Items listed in a dataset:
_____

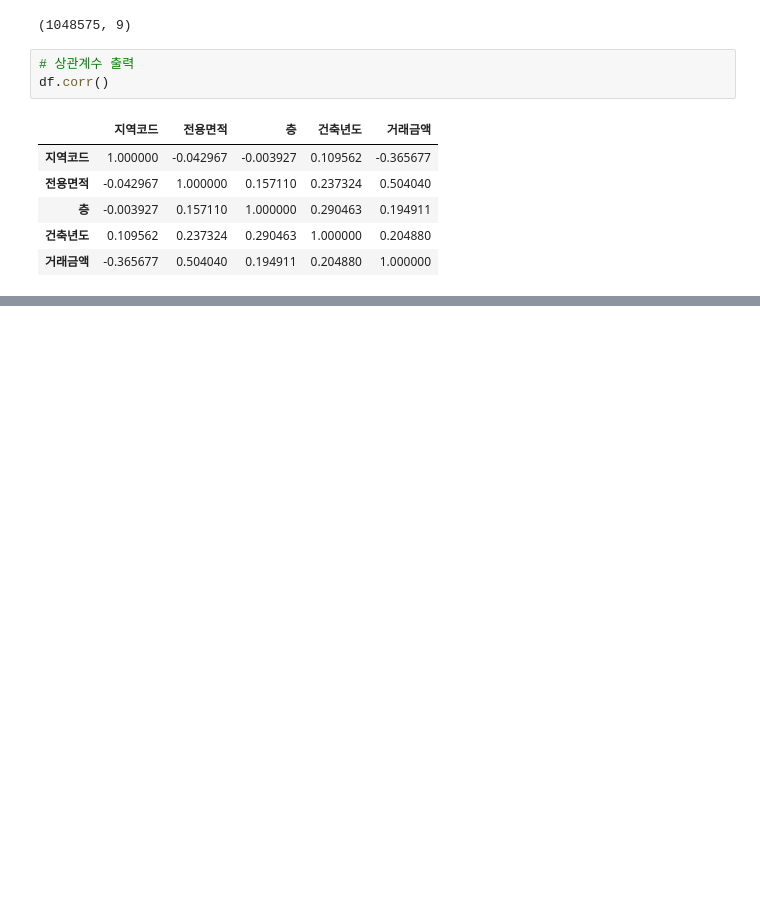
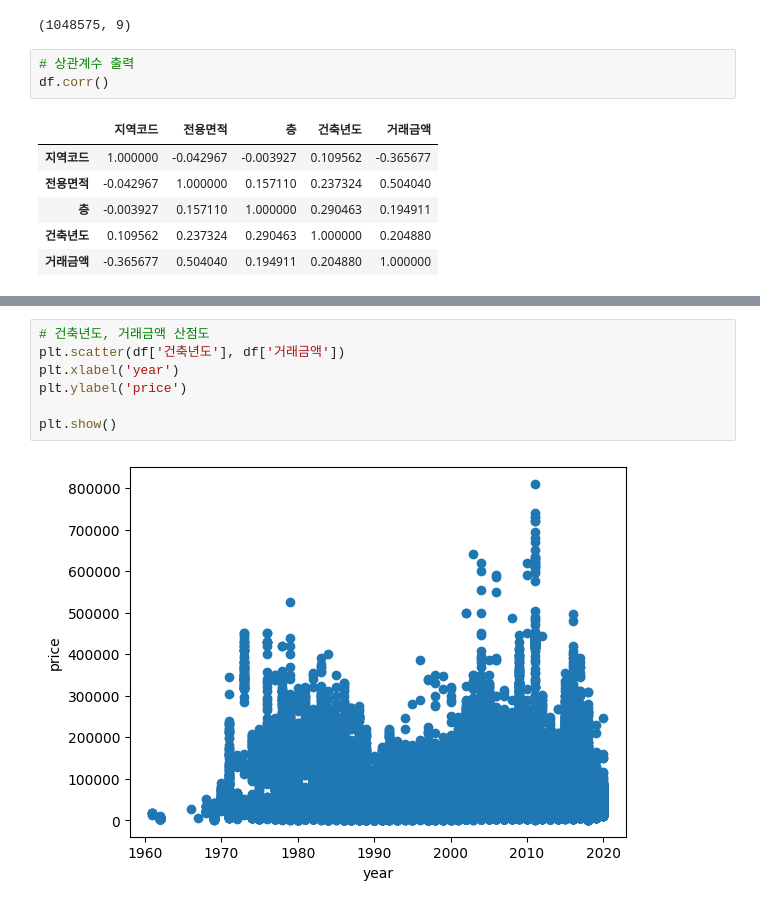
Before and after one commit to Chocoding1/Machine-Learning-Deep-Learning, a Jupyter notebook: AI_final.ipynb, the cells around one changed output, grey strips where cells are left out. Cells and saved outputs as stored; diff of their text form; blank space fills up the shorter version.

```diff
--- a/AI_final.ipynb
+++ b/AI_final.ipynb
@@ -96,0 +99,9 @@ plt.show()
+# %%
+# 건축년도, 거래금액 산점도
+plt.scatter(df['건축년도'], df['거래금액'])
+plt.xlabel('year')
+plt.ylabel('price')
+
+plt.show()
+# %% [output]
+[figure, added]
```
Also changed, not shown: parts of 11 cells of this notebook.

_____

## [Exercise prompt]
Some lines in the data above hold the string "notebook". Find and copy each of them.

## [Your solution]
Before and after one commit to Chocoding1/Machine-Learning-Deep-Learning, a Jupyter notebook: AI_final.ipynb, the cells around one changed output, grey strips where cells are left out. Cells and saved outputs as stored; diff of their text form; blank space fills up the shorter version.
Also changed, not shown: parts of 11 cells of this notebook.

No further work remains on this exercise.